Maple Valley Historical Society

The elders stated the “U” must mean a labor union and the “M” surely must mean miners, because it was a mining town and there were miners living all around.

It also could not be Maple Valley, because this June 18, 1915, UMHS commencement program was for Union M High School of Black Diamond, Washington and its four graduates. They were Charles Williams, Florence Harries, Ivy Davies, and Anna Davies.
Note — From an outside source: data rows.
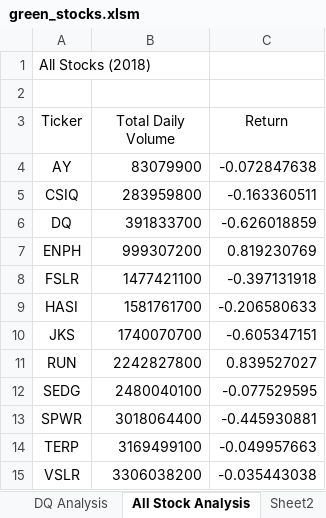
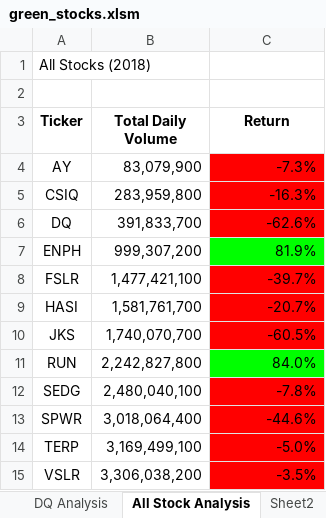
Before and after one commit to shahkibria/Stock-Analysis-Repository, an Excel workbook: green_stocks.xlsm, sheet All Stock Analysis, drawn as a sheet; values as stored, in another font and other column widths than the file's, no borders; the diff names each change by its address in the sheet, - before the commit and + after, or states it on an @@ line.

Commit message:
Add files via upload

```diff
--- a/green_stocks.xlsm (sheet All Stock Analysis)
+++ b/green_stocks.xlsm (sheet All Stock Analysis)
-A3:C3 bold: off
+A3:C3 bold: on
-B4 (Total Daily Volume): 83079900
+B4 (Total Daily Volume): 83,079,900
-C4 (Return): -0.072847638
+C4 (Return): -7.3%
-C4:C6 fill: none
+C4:C6 fill: #FF0000
-B5 (Total Daily Volume): 283959800
+B5 (Total Daily Volume): 283,959,800
-C5 (Return): -0.163360511
+C5 (Return): -16.3%
-B6 (Total Daily Volume): 391833700
+B6 (Total Daily Volume): 391,833,700
-C6 (Return): -0.626018859
+C6 (Return): -62.6%
-B7 (Total Daily Volume): 999307200
+B7 (Total Daily Volume): 999,307,200
-C7 (Return): 0.819230769
+C7 (Return): 81.9%
-C7 fill: none
+C7 fill: #00FF00
-B8 (Total Daily Volume): 1477421100
+B8 (Total Daily Volume): 1,477,421,100
-C8 (Return): -0.397131918
+C8 (Return): -39.7%
-C8:C10 fill: none
+C8:C10 fill: #FF0000
-B9 (Total Daily Volume): 1581761700
+B9 (Total Daily Volume): 1,581,761,700
-C9 (Return): -0.206580633
+C9 (Return): -20.7%
-B10 (Total Daily Volume): 1740070700
+B10 (Total Daily Volume): 1,740,070,700
-C10 (Return): -0.605347151
+C10 (Return): -60.5%
-B11 (Total Daily Volume): 2242827800
+B11 (Total Daily Volume): 2,242,827,800
-C11 (Return): 0.839527027
+C11 (Return): 84.0%
-C11 fill: none
+C11 fill: #00FF00
-B12 (Total Daily Volume): 2480040100
+B12 (Total Daily Volume): 2,480,040,100
-C12 (Return): -0.077529595
+C12 (Return): -7.8%
-C12:C15 fill: none
+C12:C15 fill: #FF0000
-B13 (Total Daily Volume): 3018064400
+B13 (Total Daily Volume): 3,018,064,400
-C13 (Return): -0.445930881
+C13 (Return): -44.6%
-B14 (Total Daily Volume): 3169499100
+B14 (Total Daily Volume): 3,169,499,100
-C14 (Return): -0.049957663
+C14 (Return): -5.0%
-B15 (Total Daily Volume): 3306038200
+B15 (Total Daily Volume): 3,306,038,200
-C15 (Return): -0.035443038
+C15 (Return): -3.5%
```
It would not be until 1926, before Hobart, Maple Valley, and Taylor joined forces and qualified to be Union T High School, which then formed TAylor, HObart, and MAple Valley as Tahoma High School. (more…)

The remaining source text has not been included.